After talk with Torre, Maddon has "adequate amount" of hope on protest
Rays manager Joe Maddon talked for five minutes this morning with MLB senior VP Joe Torre about Saturday's protest and came away knowing with "an adequate amount of hope" they will prevail.
"Typically, he listened well, and he just wants to get it right,'' Maddon said. "So it's not a dead issue yet. It's got to go through the process. He's willing to listen, so we'll present our case and see what happens.''
The first accomplishment Sunday was that Torre indicated to Maddon it was a valid protest, as there was some question if it would be allowed since there are not to be any involving replay.
But Maddon's point was that this issue involved umpiring crew chief Bob Davidson deciding to allow the use of replay too late, rather than the replay itself.
Maddon said Torre seemed "willing to listen" to the Rays case, which is that by the rules once Jays pitcher Mark Buehrle was on the mound and Rays hitter Yunel Escobar was in the box the mechanism to do a replay on the previous play was "locked.''
Thusly, Maddon said there is no wiggle room for the umpires to still allow the challenge even in the spirit of trying to get the call right. And Maddon said it was irrelevant that the call in question - Will Myers being picked off first - was ultimately overturned.

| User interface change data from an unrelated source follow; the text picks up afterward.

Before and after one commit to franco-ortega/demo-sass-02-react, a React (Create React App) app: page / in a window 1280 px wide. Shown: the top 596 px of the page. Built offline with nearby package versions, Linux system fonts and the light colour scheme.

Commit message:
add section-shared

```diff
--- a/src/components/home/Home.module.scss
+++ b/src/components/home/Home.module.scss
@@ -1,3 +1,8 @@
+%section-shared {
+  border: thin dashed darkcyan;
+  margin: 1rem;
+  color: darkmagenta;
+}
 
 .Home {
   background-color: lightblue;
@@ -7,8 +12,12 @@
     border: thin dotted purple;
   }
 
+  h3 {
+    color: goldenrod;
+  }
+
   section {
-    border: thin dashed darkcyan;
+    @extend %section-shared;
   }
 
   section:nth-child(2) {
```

"There's nuance to that rule in some regard but to me the one part there's no nuance whatsoever, almost like the heart and soul or the crux of the system is pitcher on the rubber/batter in the box precludes anything else form happening,'' Maddon said. "You can't do anything else at that moment. That was the locking mechanism. So with that, there is no nuance set up for timing.''

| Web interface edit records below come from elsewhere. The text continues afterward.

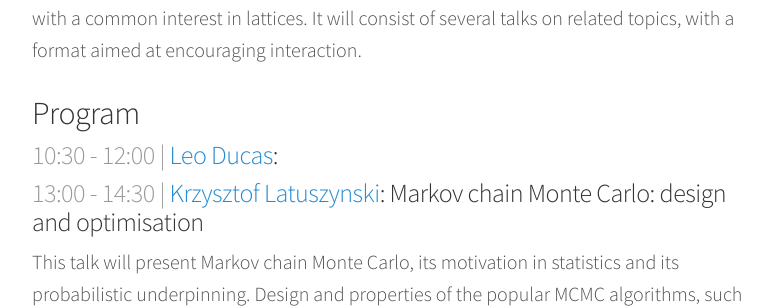
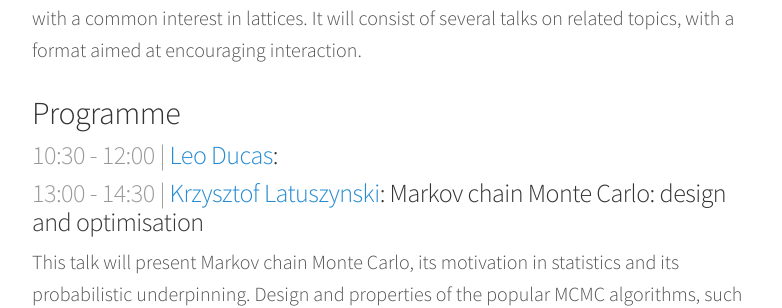
Before and after one commit to malb/discrete-subgroup, a Jekyll site: the page built from _posts/2018-09-24-lattice-meeting.md, in a window 1280 px wide and 900 px high, scrolled down 320 px. Shown: the part 167-475 px from the top of the window, without its empty margins (248-1030 px from the left). Built offline with Jekyll 4.4.1, drawn with Linux system fonts in a browser that asks for light colours; nearby versions of some CDN libraries.

Commit message:
it's programme not program

```diff
--- a/_posts/2018-09-24-lattice-meeting.md
+++ b/_posts/2018-09-24-lattice-meeting.md
@@ -7,7 +7,7 @@ Lattice-based approaches are emerging as a common theme in modern cryptography a
 
 This meeting — on *24 September 2018* — is aimed at connecting the two communities with a common interest in lattices. It will consist of several talks on related topics, with a format aimed at encouraging interaction.
 
-## Program ##
+## Programme ##
 
 ### <span> 10:30 - 12:00 | [Leo Ducas](https://homepages.cwi.nl/~ducas/)</span>:  ###
 
```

Further, Maddon said, "It's tantamount to inadmissable evidence. It's no different than in a courtoom situation where if information is gotten illegally or inappropriately that you can't utilize it. So otherwise, take the rule out and put it in the garbage can.''
Maddon also said Davidson's claim, in comments to a pool reporter, that Toronto manager John Gibbons was slowly on his way out of the dugout, and that Escobar was not quite settled into the box, were not accurate.

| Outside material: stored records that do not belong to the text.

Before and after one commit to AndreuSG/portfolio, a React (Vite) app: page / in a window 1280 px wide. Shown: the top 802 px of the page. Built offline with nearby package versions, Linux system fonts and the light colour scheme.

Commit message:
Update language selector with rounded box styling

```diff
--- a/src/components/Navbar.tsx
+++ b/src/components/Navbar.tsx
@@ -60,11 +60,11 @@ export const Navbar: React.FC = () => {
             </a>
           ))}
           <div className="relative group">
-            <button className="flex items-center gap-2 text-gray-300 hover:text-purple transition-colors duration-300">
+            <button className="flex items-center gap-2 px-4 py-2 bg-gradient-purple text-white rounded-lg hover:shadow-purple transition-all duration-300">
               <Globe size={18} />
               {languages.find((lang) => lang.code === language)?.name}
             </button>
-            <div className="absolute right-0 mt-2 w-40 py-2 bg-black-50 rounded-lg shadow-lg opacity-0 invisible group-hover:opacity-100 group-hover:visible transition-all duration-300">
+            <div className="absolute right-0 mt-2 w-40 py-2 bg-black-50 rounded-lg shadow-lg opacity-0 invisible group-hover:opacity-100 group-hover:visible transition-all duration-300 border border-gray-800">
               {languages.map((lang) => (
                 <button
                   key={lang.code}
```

"I hate to accuse anybody of dissembling, but I'm certain that was not the case,'' Maddon said.
Maddon said Torre asked him to "submit everything that went on yesterday from my perspective,' which he will do via email. Maddon said Torre did not give him a timeline for a decision, but it is expected to be in the next several days.
If the protest is upheld, the game - which the Rays lost 5-4 in 10 innings - would be replayed from the point of controversy, the top of the fourth inning, on. The Rays return to Toronto Sept. 12-15.